No wonder Rachier and his dozens of club officials keep walking around town with their begging bowls. And why would they not, when time and again the begging bowls have come in handy?
Locals said: "Instead of going to school, the innocent children hold begging bowls in their hands." They added: "The government should ensure concrete steps to eradicate underage begging, and it should also provide financial aid to help the children gain education."
They are up against a rag tag of countries who contribute little or nothing to the pot, but are used to having their proffered begging bowls filled for no return.
We don't want begging bowls. If people can't afford to be in F1, they have to find something else to do.
The old, the poor, the sick and the disabled of this country will be out on the streets with begging bowls before that man is finished.
Let's leave aside the fact that these two companies, both headquartered in Germany, should be rattling their begging bowls in the European Union.
FOUR beggars agreed to share the contents of their begging bowls.
If they're not charities then how come they'd just shoved their begging bowls under our noses pleading for billions to keep them in business?
The more banks hold out their begging bowls and are given obscene amounts of cash, the bigger the party they throw - they even seem to be trying to outspend each other.
ON the 20th anniversary of Band Aid the begging bowls are out again, just as if nothing has changed in certain parts of Africa.
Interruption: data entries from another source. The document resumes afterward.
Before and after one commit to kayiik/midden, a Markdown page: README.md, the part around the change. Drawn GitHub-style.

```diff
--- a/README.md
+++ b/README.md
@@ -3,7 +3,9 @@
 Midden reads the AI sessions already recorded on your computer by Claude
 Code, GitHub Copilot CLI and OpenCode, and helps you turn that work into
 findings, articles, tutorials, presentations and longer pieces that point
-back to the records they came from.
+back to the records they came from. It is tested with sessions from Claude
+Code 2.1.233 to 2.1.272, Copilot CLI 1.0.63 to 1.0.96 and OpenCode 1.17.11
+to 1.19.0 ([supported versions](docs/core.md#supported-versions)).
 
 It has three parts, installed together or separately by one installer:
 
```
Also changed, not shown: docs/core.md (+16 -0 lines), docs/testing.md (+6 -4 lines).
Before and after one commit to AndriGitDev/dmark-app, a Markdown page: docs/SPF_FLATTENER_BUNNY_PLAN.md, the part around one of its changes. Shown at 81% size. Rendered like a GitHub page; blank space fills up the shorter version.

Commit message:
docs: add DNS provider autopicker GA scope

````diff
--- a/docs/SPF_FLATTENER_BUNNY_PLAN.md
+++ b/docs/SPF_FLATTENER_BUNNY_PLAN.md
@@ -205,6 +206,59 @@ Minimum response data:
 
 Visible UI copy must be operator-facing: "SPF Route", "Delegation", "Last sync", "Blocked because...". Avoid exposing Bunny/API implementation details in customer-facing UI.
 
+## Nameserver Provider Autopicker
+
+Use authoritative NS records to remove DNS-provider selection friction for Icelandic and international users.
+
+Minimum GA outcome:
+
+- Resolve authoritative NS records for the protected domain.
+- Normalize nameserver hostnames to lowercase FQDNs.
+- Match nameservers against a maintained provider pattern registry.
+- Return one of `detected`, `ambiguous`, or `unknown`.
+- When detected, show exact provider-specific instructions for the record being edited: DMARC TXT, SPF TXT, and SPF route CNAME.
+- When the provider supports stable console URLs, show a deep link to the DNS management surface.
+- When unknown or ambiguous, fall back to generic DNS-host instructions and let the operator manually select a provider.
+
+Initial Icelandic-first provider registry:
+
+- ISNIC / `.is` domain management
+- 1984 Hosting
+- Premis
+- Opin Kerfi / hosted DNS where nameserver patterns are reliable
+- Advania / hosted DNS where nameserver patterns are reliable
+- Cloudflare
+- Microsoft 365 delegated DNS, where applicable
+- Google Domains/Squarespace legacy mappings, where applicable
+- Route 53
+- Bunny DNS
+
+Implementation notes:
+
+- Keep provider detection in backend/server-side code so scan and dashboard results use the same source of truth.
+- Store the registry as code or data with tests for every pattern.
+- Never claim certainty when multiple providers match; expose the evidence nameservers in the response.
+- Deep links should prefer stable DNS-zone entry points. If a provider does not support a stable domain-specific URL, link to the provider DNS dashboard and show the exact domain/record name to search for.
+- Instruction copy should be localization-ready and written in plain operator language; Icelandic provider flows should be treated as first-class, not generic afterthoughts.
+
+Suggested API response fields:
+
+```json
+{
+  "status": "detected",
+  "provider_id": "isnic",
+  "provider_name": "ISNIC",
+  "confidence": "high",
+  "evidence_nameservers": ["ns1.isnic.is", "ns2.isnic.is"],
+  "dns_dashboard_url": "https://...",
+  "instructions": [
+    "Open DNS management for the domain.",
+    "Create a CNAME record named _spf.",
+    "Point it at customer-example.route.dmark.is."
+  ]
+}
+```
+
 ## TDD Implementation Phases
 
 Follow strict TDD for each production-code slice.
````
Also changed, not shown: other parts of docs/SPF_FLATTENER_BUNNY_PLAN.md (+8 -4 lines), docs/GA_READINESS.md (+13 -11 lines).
Michael O'Leary - the outspoken chief executive of fast growing budget airline Ryanair - yesterday told rivals to put away their 'begging bowls' and concentrate on cutting fares instead of asking for state aid.